Jack and Charles are reduced to puppy dog enthusiasm, however, while planning an afternoon’s visit from their respective lady loves Kitty (Willow Geer-Alsop) and Amy (Inara George), which will be properly chaperoned by Charles’ soon-to-arrive rich and widowed aunt, Donna Lucia d’Alvadorez (Melora Marshall). The action kicks into high gear when auntie fails to show, and the duo, ever mindful of the social conventions that rule them all, browbeats a very reluctant Babberly into donning a dress and impersonating the old woman long enough for his pals to declare their marital intentions to the young ladies.
Geer makes masterful use of Theatricum’s sprawling bucolic splendor as characters flow in and out of the action while the faux auntie is desperately attempting to escape the greedy attentions of Jack’s father, Sir Francis Chesney, and Amy’s uncle, Stephen Spettigue, played to stiff-upper-lip perfection by Sheridan Crist and Alan Blumenfeld, respectively.
One of the comedic highlights of the production is the sight of the monumentally long-legged Doran, skirt hiked to his waist, sprinting over hill and dale with the rotund Blumenfeld in gasping pursuit.

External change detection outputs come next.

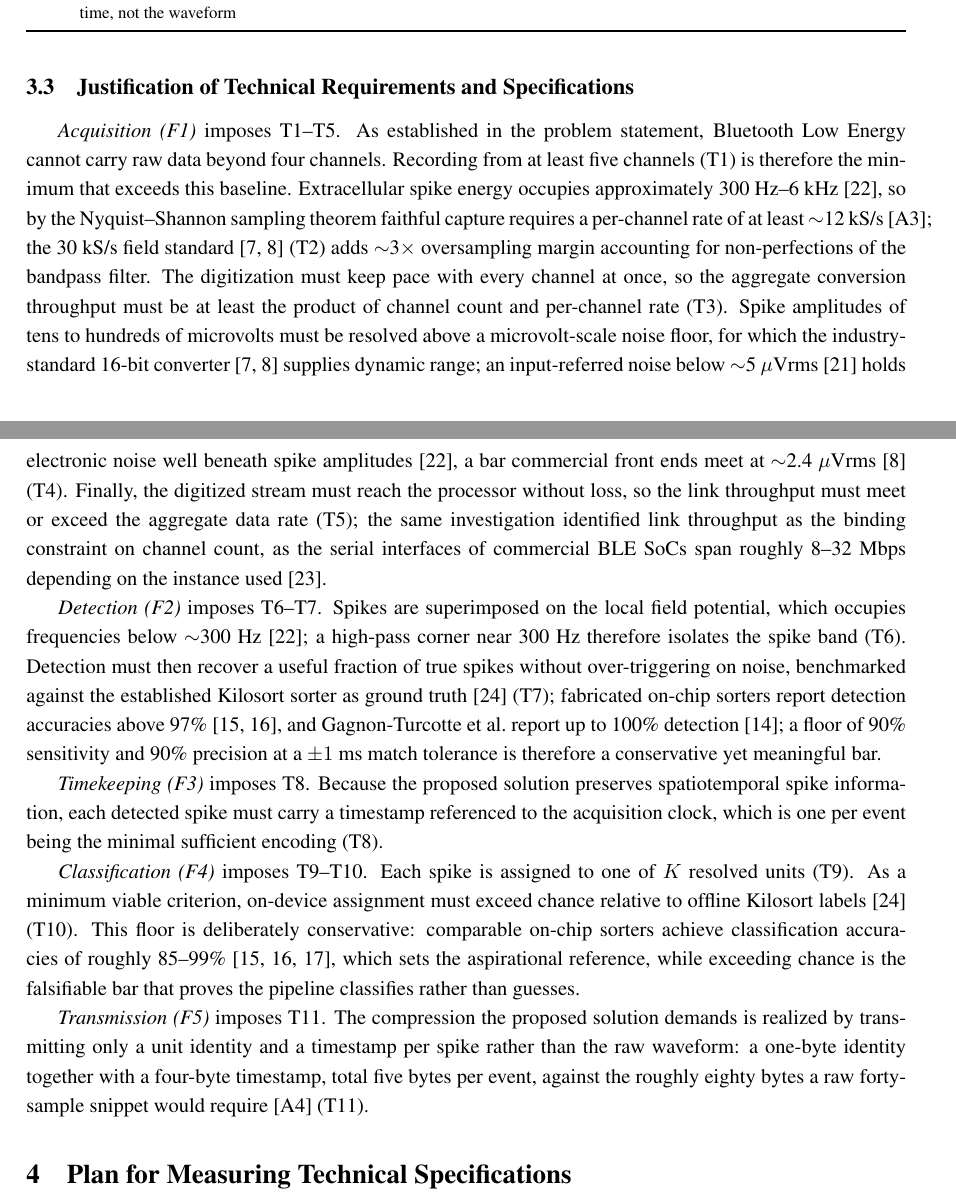
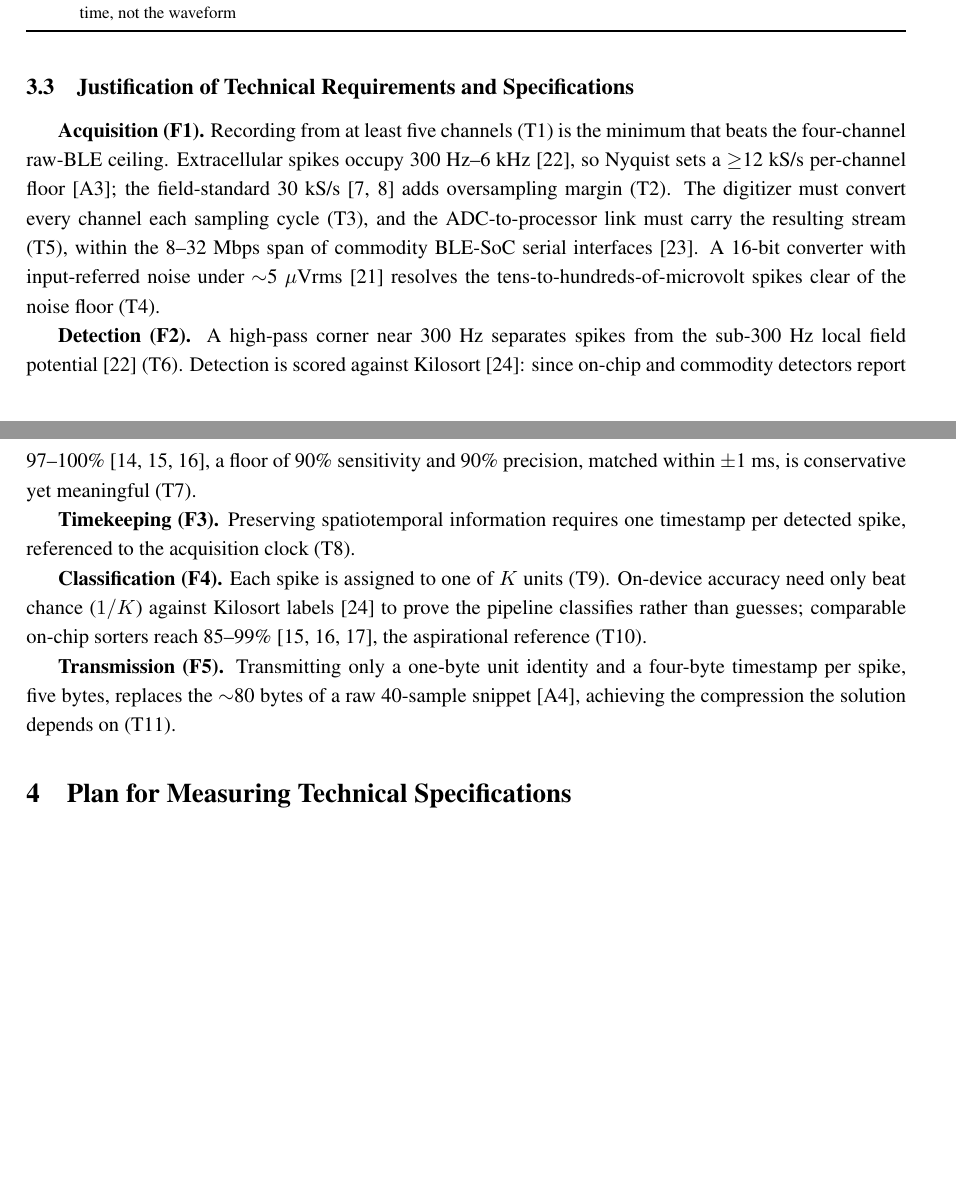
Before and after one commit to fredrikWHaug/cclosed, a LaTeX document (documents/project-proposal/fwh_ES100_project_proposal.tex): two parts of pages 7 and 8 of 10, joined at a grey line, cut so that both start at the same text, the shorter picture padded with empty space. Compiled offline with pdfLaTeX.

Commit message:
[project proposal] justification update

```diff
--- a/documents/project-proposal/fwh_ES100_project_proposal.tex
+++ b/documents/project-proposal/fwh_ES100_project_proposal.tex
@@ -262,45 +262,31 @@ T11 & Transmit only the spike identity and its time, not the waveform & per-spik
 
 % ======= Jusification of Technical Requirements and Specifications ======= %
 \subsection{Justification of Technical Requirements and Specifications}
-\emph{Acquisition (F1)} imposes T1--T5. As established in the problem statement, Bluetooth
-Low Energy cannot carry raw data beyond four channels. Recording from at least five
-channels (T1) is therefore the minimum that exceeds this baseline. Extracellular spike
-energy occupies approximately 300~Hz--6~kHz~[22], so by the Nyquist--Shannon sampling
-theorem faithful capture requires a per-channel rate of at least $\sim$12~kS/s~[A3]; the
-30~kS/s field standard~[7, 8] (T2) adds $\sim$3$\times$ oversampling margin accounting for
-non-perfections of the bandpass filter. The digitization must keep pace with every channel
-at once, so the aggregate conversion throughput must be at least the product of channel
-count and per-channel rate (T3). Spike amplitudes of tens to hundreds of microvolts must be
-resolved above a microvolt-scale noise floor, for which the industry-standard 16-bit
-converter~[7, 8] supplies dynamic range; an input-referred noise below $\sim$5~$\mu$Vrms~[21] holds electronic noise well beneath spike amplitudes~[22], a bar commercial front ends meet at $\sim$2.4~$\mu$Vrms~[8] (T4). Finally, the digitized stream must
-reach the processor without loss, so the link throughput must meet or exceed the aggregate
-data rate (T5); the same investigation identified link throughput as the binding constraint
-on channel count, as the serial interfaces of commercial BLE SoCs span roughly 8--32~Mbps
-depending on the instance used~[23].
+\textbf{Acquisition (F1).} Recording from at least five channels (T1) is the minimum that
+beats the four-channel raw-BLE ceiling. Extracellular spikes occupy 300~Hz--6~kHz~[22], so
+Nyquist sets a $\geq$12~kS/s per-channel floor~[A3]; the field-standard 30~kS/s~[7, 8] adds
+oversampling margin (T2). The digitizer must convert every channel each sampling cycle (T3),
+and the ADC-to-processor link must carry the resulting stream (T5), within the 8--32~Mbps
+span of commodity BLE-SoC serial interfaces~[23]. A 16-bit converter with input-referred
+noise under $\sim$5~$\mu$Vrms~[21] resolves the tens-to-hundreds-of-microvolt spikes clear of
+the noise floor (T4).
 
-\emph{Detection (F2)} imposes T6--T7. Spikes are superimposed on the local field potential,
-which occupies frequencies below $\sim$300~Hz~[22]; a high-pass corner near 300~Hz
-therefore isolates the spike band (T6). Detection must then recover a useful fraction of
-true spikes without over-triggering on noise, benchmarked against the established Kilosort
-sorter as ground truth~[24] (T7); fabricated on-chip sorters report detection accuracies
-above 97\%~[15, 16], and Gagnon-Turcotte et al.\ report up to 100\% detection~[14]; a floor of 90\% sensitivity and 90\% precision at a $\pm 1$~ms match tolerance is therefore a conservative yet meaningful bar.
+\textbf{Detection (F2).} A high-pass corner near 300~Hz separates spikes from the sub-300~Hz
+local field potential~[22] (T6). Detection is scored against Kilosort~[24]: since on-chip and
+commodity detectors report 97--100\%~[14, 15, 16], a floor of 90\% sensitivity and 90\%
+precision, matched within $\pm$1~ms, is conservative yet meaningful (T7).
 
-\emph{Timekeeping (F3)} imposes T8. Because the proposed solution preserves
-spatiotemporal spike information, each detected spike must carry a timestamp referenced to
-the acquisition clock, which is one per event being the minimal sufficient encoding (T8).
+\textbf{Timekeeping (F3).} Preserving spatiotemporal information requires one timestamp per
+detected spike, referenced to the acquisition clock (T8).
 
-\emph{Classification (F4)} imposes T9--T10. Each spike is assigned to one of $K$ resolved
-units (T9). As a minimum viable criterion, on-device assignment must exceed chance relative
-to offline Kilosort labels~[24] (T10). This floor is deliberately conservative: comparable
-on-chip sorters achieve classification accuracies of roughly 85--99\%~[15, 16, 17], which
-sets the aspirational reference, while exceeding chance is the falsifiable bar that proves
-the pipeline classifies rather than guesses.
+\textbf{Classification (F4).} Each spike is assigned to one of $K$ units (T9). On-device
+accuracy need only beat chance ($1/K$) against Kilosort labels~[24] to prove the pipeline
+classifies rather than guesses; comparable on-chip sorters reach 85--99\%~[15, 16, 17], the
+aspirational reference (T10).
 
-\emph{Transmission (F5)} imposes T11. The compression the proposed solution demands is
-realized by transmitting only a unit identity and a timestamp per spike rather than the
-raw waveform: a one-byte identity together with a four-byte timestamp, total five bytes
-per event, against the roughly eighty bytes a raw forty-sample snippet would require~[A4]
-(T11).
+\textbf{Transmission (F5).} Transmitting only a one-byte unit identity and a four-byte
+timestamp per spike, five bytes, replaces the $\sim$80~bytes of a raw 40-sample snippet~[A4],
+achieving the compression the solution depends on (T11).
 
 % ======= 4. Plan for Measuring Technical Specifications ======= %
 \section{Plan for Measuring Technical Specifications}
```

The tidy resolution to all these romantic intentions isn’t nearly as much fun as the preceding zaniness that eventually unites all the couples, including Sir Francis with the love of his youth, Donna Lucia, as well as the cross-dressing Babberly with Donna’s youthful ward, Ela (Megan Geer-Alsop).
Complimenting the entire production are Kim de Shazo’s wonderful, period-evoking costumes and the piano accompaniment of Miss Fanny Brice (that’s her name), who backs members of the ensemble as they warble such ditties as “After the Ball,” “Ta Ra Ra Boo De-Ay!,” “By the Beautiful Sea” and the show-closing, “In the Good Old Summertime.”